High-powered lobbyists are important. Clearly, advocates representing national organizations are important. But no single group is more important than the constituents residing in a Member of Congress' district, or state. In 2006, 2008 and 2010, there were three consecutive "change" elections, and many political pundits are predicting that 2012 just might be another. And that's why people effected by and affected by HIV/AIDS need to reserve their respective seats at the table. It’s about building relationships, solidifying constituencies, and influencing key decision-makers in Washington, D.C.

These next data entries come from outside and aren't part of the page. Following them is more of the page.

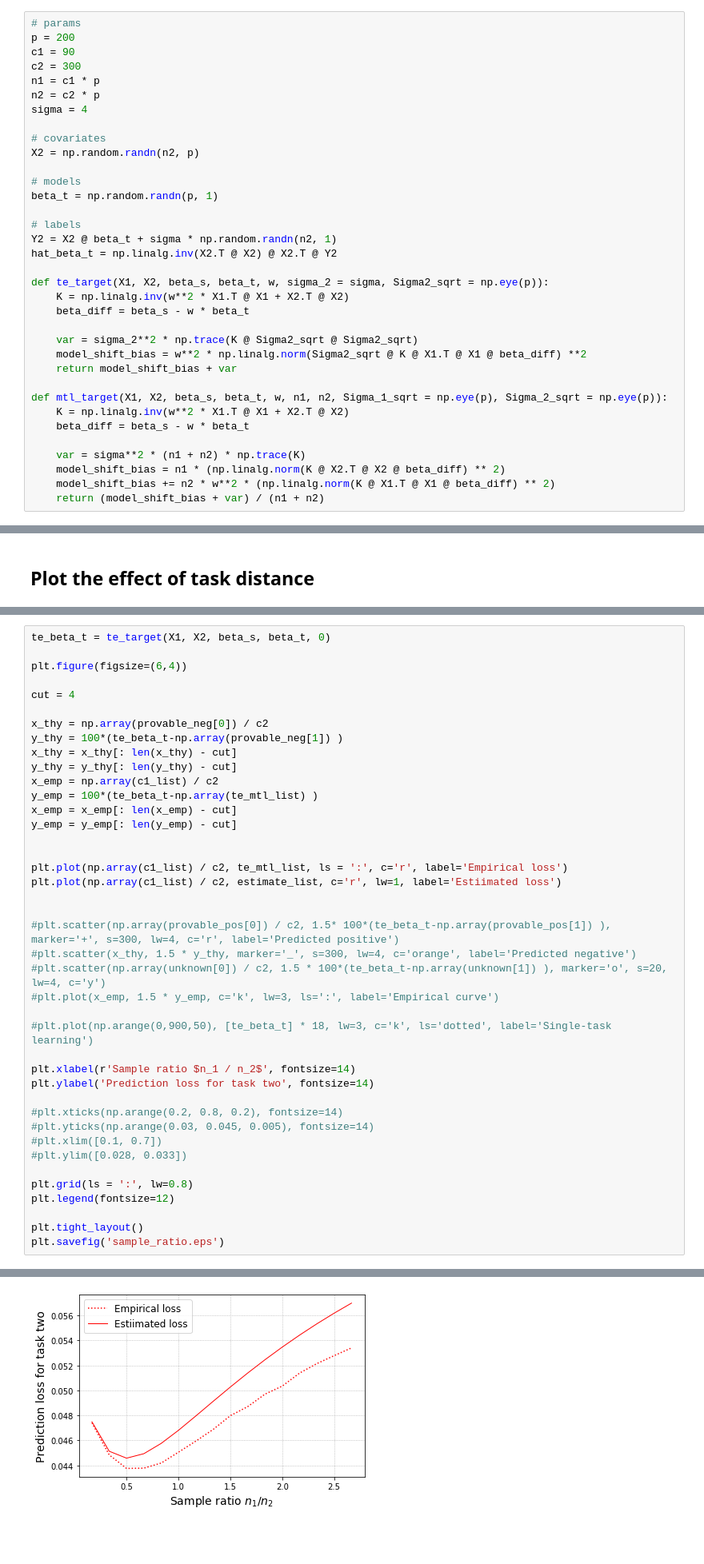
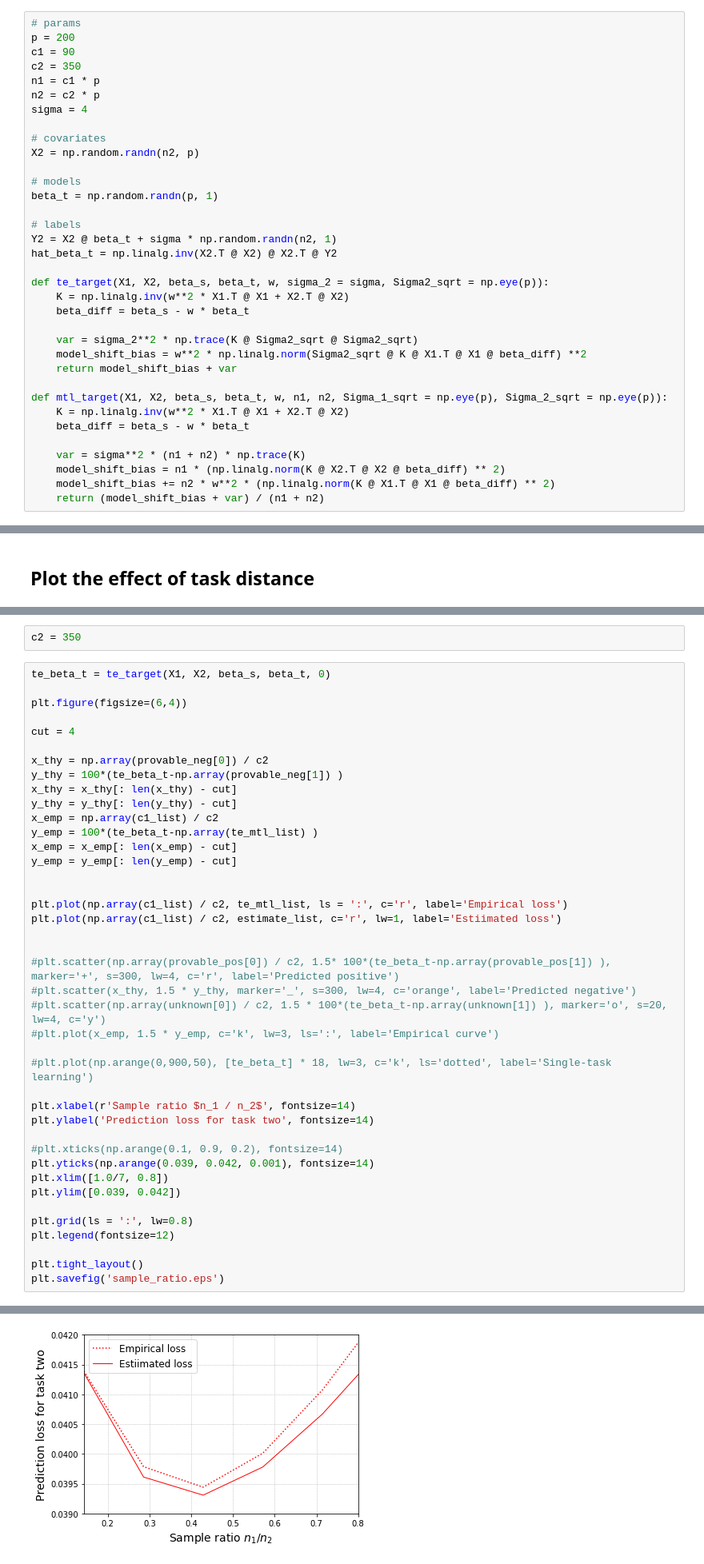
Before and after one commit to VirtuosoResearch/Transfer_learning_random_matrix_simulations, a Jupyter notebook: notebooks/fig_1b.ipynb, the cells around one changed output, grey strips where cells are left out. Shown at 80% size. Saved outputs shown, nothing was run; the diff lists cells and outputs as text; blank space fills up the shorter version.

```diff
--- a/notebooks/fig_1b.ipynb
+++ b/notebooks/fig_1b.ipynb
@@ -15,7 +15,7 @@ np.random.seed(0)
 # params
 p = 200
 c1 = 90
-c2 = 300
+c2 = 350
 n1 = c1 * p
 n2 = c2 * p
 sigma = 4
@@ -203,3 +203,5 @@ print(np.array(te_mtl_list) - np.array(estimate_list))
+# %%
+c2 = 350
 # %%
 te_beta_t = te_target(X1, X2, beta_s, beta_t, 0)
 
@@ -213,37 +215,37 @@ x_thy = x_thy[: len(x_thy) - cut]
 y_thy = y_thy[: len(y_thy) - cut]
 x_emp = np.array(c1_list) / c2
 y_emp = 100*(te_beta_t-np.array(te_mtl_list) )
 x_emp = x_emp[: len(x_emp) - cut]
 y_emp = y_emp[: len(y_emp) - cut]
 
 
 plt.plot(np.array(c1_list) / c2, te_mtl_list, ls = ':', c='r', label='Empirical loss')
 plt.plot(np.array(c1_list) / c2, estimate_list, c='r', lw=1, label='Estiimated loss')
 
 
 #plt.scatter(np.array(provable_pos[0]) / c2, 1.5* 100*(te_beta_t-np.array(provable_pos[1]) ), marker='+', s=300, lw=4, c='r', label='Predicted positive')
 #plt.scatter(x_thy, 1.5 * y_thy, marker='_', s=300, lw=4, c='orange', label='Predicted negative')
 #plt.scatter(np.array(unknown[0]) / c2, 1.5 * 100*(te_beta_t-np.array(unknown[1]) ), marker='o', s=20, lw=4, c='y')
 #plt.plot(x_emp, 1.5 * y_emp, c='k', lw=3, ls=':', label='Empirical curve')
 
 #plt.plot(np.arange(0,900,50), [te_beta_t] * 18, lw=3, c='k', ls='dotted', label='Single-task learning')
 
 plt.xlabel(r'Sample ratio $n_1 / n_2$', fontsize=14)
 plt.ylabel('Prediction loss for task two', fontsize=14)
 
-#plt.xticks(np.arange(0.2, 0.8, 0.2), fontsize=14)
-#plt.yticks(np.arange(0.03, 0.045, 0.005), fontsize=14)
-#plt.xlim([0.1, 0.7])
-#plt.ylim([0.028, 0.033])
+#plt.xticks(np.arange(0.1, 0.9, 0.2), fontsize=14)
+plt.yticks(np.arange(0.039, 0.042, 0.001), fontsize=14)
+plt.xlim([1.0/7, 0.8])
+plt.ylim([0.039, 0.042])
 
 plt.grid(ls = ':', lw=0.8)
 plt.legend(fontsize=12)
 
 plt.tight_layout()
 plt.savefig('sample_ratio.eps')
 # %% [output]
 The PostScript backend does not support transparency; partially transparent artists will be rendered opaque.
 The PostScript backend does not support transparency; partially transparent artists will be rendered opaque.
-[figure, old version]
+[figure, new version]
 # %% [markdown]
 ## Plot the effect of source task data size
```
Also changed, not shown: parts of 6 cells of this notebook, 1 other file.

The ADAP Advocacy Association's 4th Annual Conference - being held in Washington, DC on July 5-7th - represents one, among many, opportunities for people living with HIV/AIDS to become more involved in the process. Members of Congress and their professional staffs would much rather speak directly to their constituents than "playing nice" with DC-based professionals. The conference theme, When will Washington come to the rescue?, was intentionally named as such because it highlights one of the biggest drivers behind the ongoing crisis facing the AIDS Drug Assistance Programs: lack of federal funding. Keep in mind, federal funding as a percentage for ADAP decreased from 72% in 2005 to 49% in 2010.
In essence, aaa+ understands that the ADAP crisis isn't about politicians, or pharmaceutical companies, or community AIDS Service Organizations - in fact, it isn't even about the funding itself. Rather, it is about the very people living with HIV/AIDS living in the United States who rely on the program to remain healthy, productive residents in their communities back home. What aaa+ hopes to accomplish with its 4th Annual Conference - and other programs - is to create an army of self-advocates who can end the ADAP waiting lists. After all, it is back home where they can most influence the decisions that adversely impact their daily lives.
Used in this context, self advocates can be defined as people living with HIV/AIDS, acting or speaking on issues that affect them or other people living with HIV/AIDS. Said another way, self advocates are people that communicate on behalf of themselves and others like themselves. Self advocacy has four integrated parts:
In preparation for conference, all ADAP stakeholders - but especially people living with HIV/AIDS - are invited to learn more and hopefully participate. The agenda is available online, as well as the registration form (if you're a pharmaceutical company representative, click here). For those ADAP stakeholders seeking a detail explanation of why the conference is focused on the federal appropriations, please review the conference summary.